There’s almost nothing I won’t discuss with people about my transition. There’s a couple of things that are a bit too private but not much. I’ve never done the two-lives thing where I presented one way in certain situations and another way in other situations. I don’t hide the changes to my body, ever. If someone calls me a faggot, I correct them by telling them that I’m actually a dyke. I mean, if you’re going to use a schoolyard taunt, use the right one. I then watch their heads explode.
I call this the Philosophy of “Oooh.” The name comes from the sound that many make when they realize I’m trans, “O-o-oh.” It’s more of an elongated “oh” like “oh, shit” than “ooh” like “ooh, baby baby.” It’s the sound of realization, of confirmation and sometimes of approbation and sometimes of condemnation. It’s not always verbal. Often, it’s a look in the eyes when someone finally gets close enough to make out the details of my appearance.
I tend to think of this as an anagram for “Out, Open, Obvious and Honest.” (It should probably be “The Philosophy of O-O-OH” then.) I’m out. Everyone who knows me, friends, family, coworkers, my bartender and barista, all know that I’m trans. I’m open. Like I said above, I’m willing to answer just about any question about being trans or my transition. I’m obvious. I never try to disguise my trans status. Frankly, it’s not like I could with that face. And I’m honest, not only about myself but the way people relate to me and the way I’m treated by society. It makes people uncomfortable sometimes but I believe it’s necessary for our society to move forward.
Why do I do this? Because I can and so many others can’t. There are trans people in this country and around the world who have to conceal themselves. They live double lives because they will face discrimination and possibly be attacked for being trans. They have to cover up when their chests develop or shave uncomfortably close and wear makeup when their beards start to come in. If they wear the clothes that our culture says a person of their gender identity should wear, it’s as good as painting a target on their backs. They have to deny allegations that they are who they are because being who they are will get them beaten in certain company.
They never do this because they want to be deceitful. They’re never trying to pull the wool over your eyes so that they can benefit from you, trick you. They do it because of fear, the fear of cis people.
In the United States, trans people are twice as likely to be unemployed because there are few laws protecting them from being fired for no other reason than being trans. Trans people of color are four times as likely to be unemployed than cisgender people. In 2014, LGBTQ people became the group most likely to be the victims of a hate crime, more likely than Jews, Muslims or black people. Seventy-two percent of anti-LGBT violence is directed at trans women. Seventy-eight percent of trans kids report being bullied in school. Fifteen percent of them report the bullying comes from teachers. Forty percent of the homeless population are members of the LGBTQ community. They are there because their families bully them to the point that they feel they have to leave or their families outrightly throw them out of their homes if they find out that they are queer.

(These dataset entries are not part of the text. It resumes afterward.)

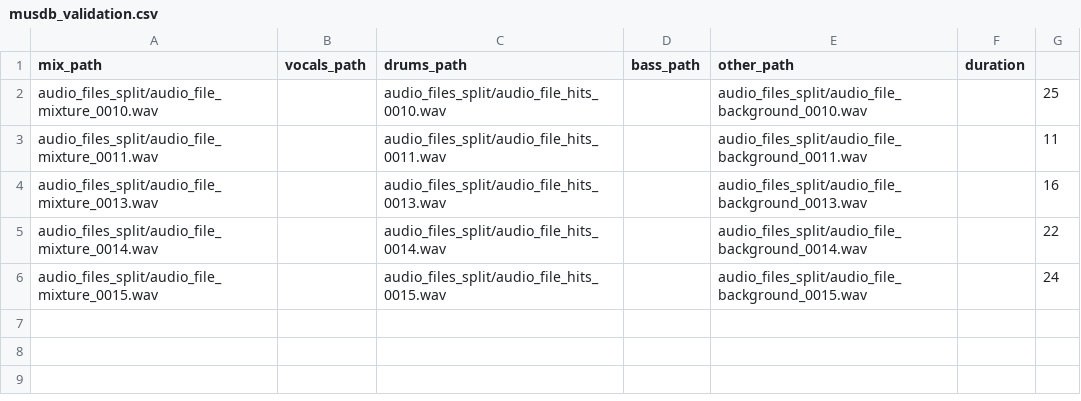
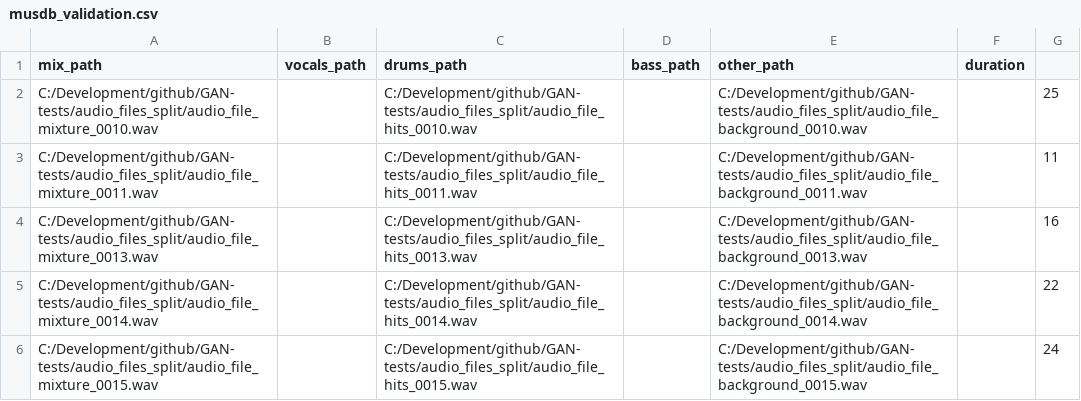
Before and after one commit to harryahlas/GAN-tests, a CSV file: spleeter_configs/musdb_validation.csv, drawn as a sheet.

```diff
--- a/spleeter_configs/musdb_validation.csv
+++ b/spleeter_configs/musdb_validation.csv
@@ -1,6 +1,6 @@
 mix_path,vocals_path,drums_path,bass_path,other_path,duration
-audio_files_split/audio_file_mixture_0010.wav,,audio_files_split/audio_file_hits_0010.wav,,audio_files_split/audio_file_background_0010.wav,,25
-audio_files_split/audio_file_mixture_0011.wav,,audio_files_split/audio_file_hits_0011.wav,,audio_files_split/audio_file_background_0011.wav,,11
-audio_files_split/audio_file_mixture_0013.wav,,audio_files_split/audio_file_hits_0013.wav,,audio_files_split/audio_file_background_0013.wav,,16
-audio_files_split/audio_file_mixture_0014.wav,,audio_files_split/audio_file_hits_0014.wav,,audio_files_split/audio_file_background_0014.wav,,22
-audio_files_split/audio_file_mixture_0015.wav,,audio_files_split/audio_file_hits_0015.wav,,audio_files_split/audio_file_background_0015.wav,,24
+C:/Development/github/GAN-tests/audio_files_split/audio_file_mixture_0010.wav,,C:/Development/github/GAN-tests/audio_files_split/audio_file_hits_0010.wav,,C:/Development/github/GAN-tests/audio_files_split/audio_file_background_0010.wav,,25
+C:/Development/github/GAN-tests/audio_files_split/audio_file_mixture_0011.wav,,C:/Development/github/GAN-tests/audio_files_split/audio_file_hits_0011.wav,,C:/Development/github/GAN-tests/audio_files_split/audio_file_background_0011.wav,,11
+C:/Development/github/GAN-tests/audio_files_split/audio_file_mixture_0013.wav,,C:/Development/github/GAN-tests/audio_files_split/audio_file_hits_0013.wav,,C:/Development/github/GAN-tests/audio_files_split/audio_file_background_0013.wav,,16
+C:/Development/github/GAN-tests/audio_files_split/audio_file_mixture_0014.wav,,C:/Development/github/GAN-tests/audio_files_split/audio_file_hits_0014.wav,,C:/Development/github/GAN-tests/audio_files_split/audio_file_background_0014.wav,,22
+C:/Development/github/GAN-tests/audio_files_split/audio_file_mixture_0015.wav,,C:/Development/github/GAN-tests/audio_files_split/audio_file_hits_0015.wav,,C:/Development/github/GAN-tests/audio_files_split/audio_file_background_0015.wav,,24
```
Also changed, not shown: spleeter_configs/musdb_train.csv.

I haven’t had to deal with any of that. I’m out to my family and while they may not be totally happy about it, they are trying to accept me. I work in an accepting environment and the university has gone out of its way to make my transition easy from the employment and insurance side of things. My friends accept me. In fact, I’ve had many offers to go bra shopping or to do my makeup. (I think they’re trying to tell me something.)
In short, I am in a privileged position in the trans community. I can live my day to day life with less danger than many others. Don’t get me wrong, I still worry about being randomly attacked on the street or in a bar. That’s why I don’t go out that much. Compared to others, though, I’m living the high life.
I think it’s the responsibility of those who can live an open and obvious life to do so, to follow the Philosophy of Oooh. The lives of trans people aren’t going to get better until we start normalizing what it is to be trans. I live openly and obviously because I’m rather boring. I want people to see that I’m rather boring, rather normal. Maybe if a few people get used to me and others living openly, then the lives of those who can’t be open will get a bit better.